COVID-19 has greatly affected the world with over 100 million confirmed cases and over 2.5 million reported deaths worldwide. To date Uganda stands at over 40,000 confirmed cases and slightly over 300 deaths. It should be noted that as per the Centre for Disease Control and Prevention (CDC), the country is classed at level 4 (very high) for COVID-19 infections. Uganda registered her first COVID-19 case on 21st March 2020, this declaration coming just moments after the government had closed Uganda’s borders and banned international flights and water vessels from accessing the country, except for cargo and goods. The government also put in place more stringent measures like total lockdown of the country, restrictions on public transport, suspension of mass gatherings, curfew and closure of all public places including academic institutions, amongst others, to contain the spread of the virus to different parts of the country.

It is also worth mentioning that though COVID-19 is a health pandemic, it has had a disruptive socio-economic impact, with retardation in economic activity due to the measures put in place to try curb the spread of the virus. This has resulted in loss of jobs, reduced wages, increased poverty and a general desperation regarding livelihood for majority of the population, including researchers and possible study participants. This therefore raises concern regarding those taking part in the study, as they might be in situations where they need to devote more time to making ends meet, as opposed to taking part in the study, bringing into play a scenario where there is increased loss to follow-up and a great number of people dropping out of the study. Furthermore, due to this challenging economic situation, most people have migrated from urban areas, where the cost of living is relatively high, back to their rural homes to try cut down on costs of living. The result of this is possibly fewer study participants at recruitment sites, as these sites are in urban areas, thus putting a strain on the numbers enrolled as well as the planned timeline of studies.

With the onslaught of COVID-19 and its associated restrictions and SOPs, there has been a surge in costs of certain amenities and goods. Public transport costs have increased because by law carrier vehicles can only carry a restricted (half the usual) number of passengers; the transport providers have as a result doubled the price of transport fares to make up the difference.

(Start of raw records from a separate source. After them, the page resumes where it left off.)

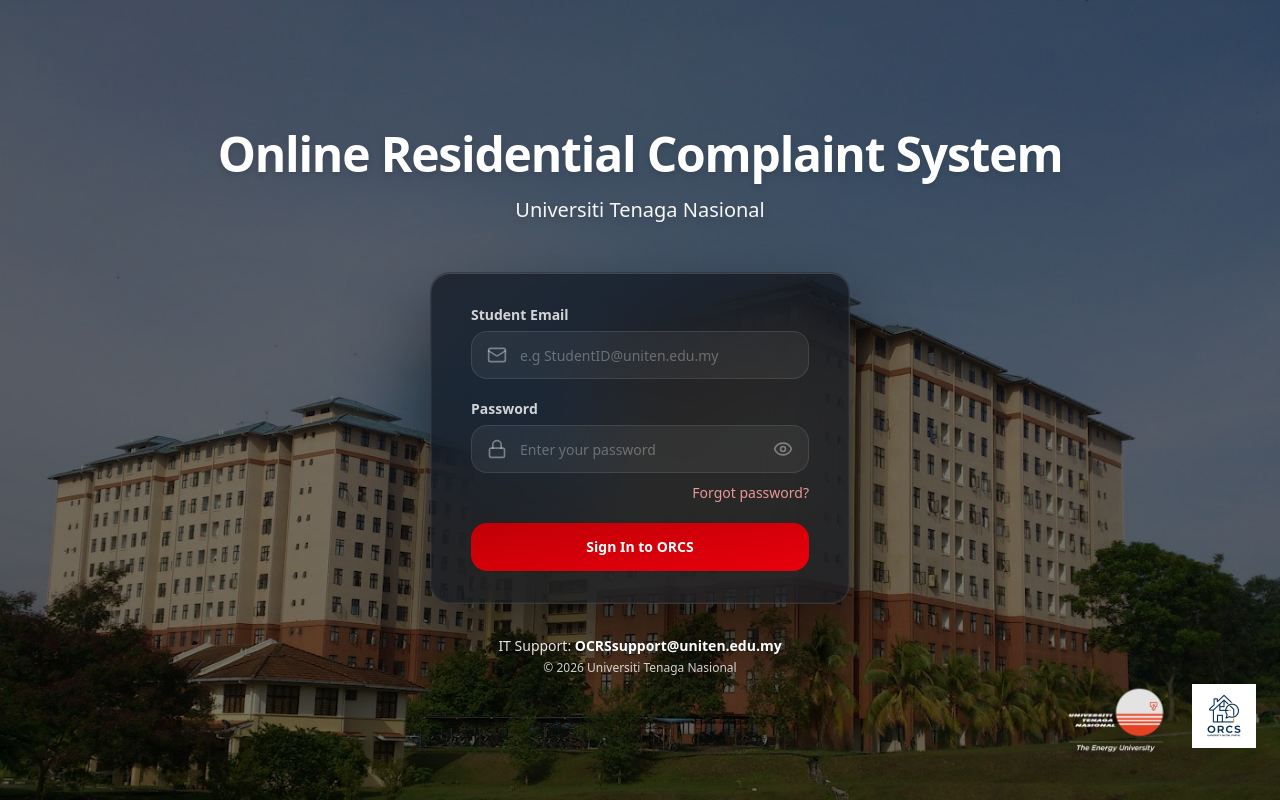
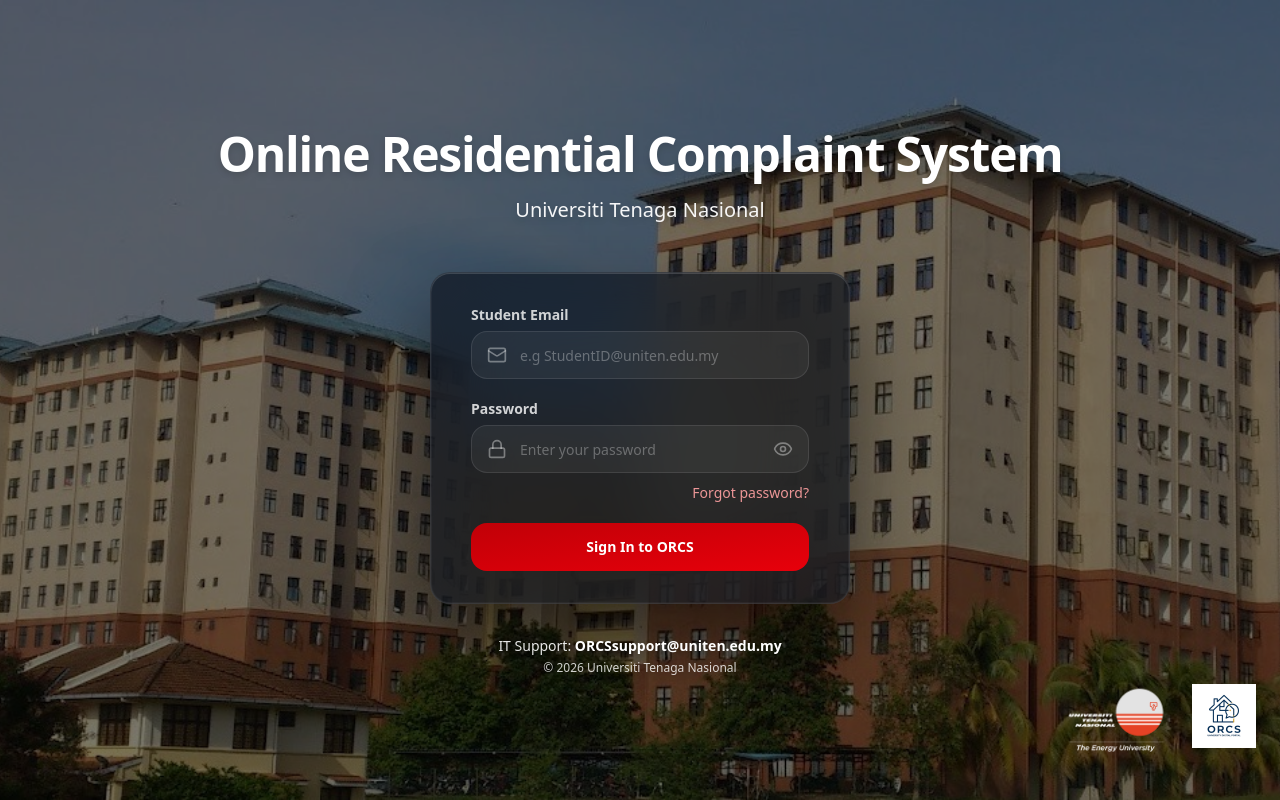
Before and after one commit to AhmadIrfan-9/OnlineResidentialComplaintSystem, a Next.js app: page /login in a window 1280 px wide. Built offline with nearby package versions, Linux system fonts and the light colour scheme; no server answers.

Commit message:
update UI/UX

```diff
--- a/src/components/shared/LoginForm.tsx
+++ b/src/components/shared/LoginForm.tsx
@@ -405,10 +405,10 @@
           <p className="text-sm font-medium text-white/90 drop-shadow-md">
             IT Support:{" "}
             <a
-              href="mailto:OCRSsupport@uniten.edu.my"
+              href="mailto:ORCSsupport@uniten.edu.my"
               className="font-bold text-white transition-colors hover:underline"
             >
-              OCRSsupport@uniten.edu.my
+              ORCSsupport@uniten.edu.my
             </a>
           </p>
           <p className="mt-1 text-xs font-medium text-white/80 drop-shadow-md" suppressHydrationWarning>
```
Also changed, not shown: photo/loginbg.jpg, public/assets/loginbg.jpg.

The hiking of these costs poses a financial challenge to studies as transport re-imbursement costs increase and need to be taken into account: also, fewer people might show up at the recruitment sites because of the expense of transport and this will lead to few enrollments and therefore slow down the research. As well, prices on the market for materials and gadgets necessary for preventing the spread of the virus, like PPE and hand sanitizer, have also soared as companies and businesses possibly try to make a profit from the situation: the studies must put infection prevention measures in place and this puts further financial strain on their budget and finances.

Though not clearly documented, there is also a mental health and psychosocial impact of COVID-19 on Ugandans with many healthcare workers reporting a rise in cases of stress, anxiety, depression and suicide, following the arrival of the pandemic and its associated imposed restrictions. Conducting research in a population with increased mental stress in an equally stressful environment is bound to produce unexpected situations and results, and therefore needs to be taken into consideration.

Although presently a lot of research and resources have gone into developing prevention and control measures, COVID-19 is still relatively novel and fast-evolving, and there are multiple knowledge gaps surrounding the understanding of its course, effective prevention, control and treatment measures, and this poses a fairly unpredictable future. More so, further impact of the disease on the country will depend on the response of the government, the international community, and quite importantly individuals in the community, in line with enforcing and maintaining observation of SOPs and other parameters put in place to reduce disease spread. It is thus vital to plan around and make room for this unpredictability and its possible effects on research as a whole.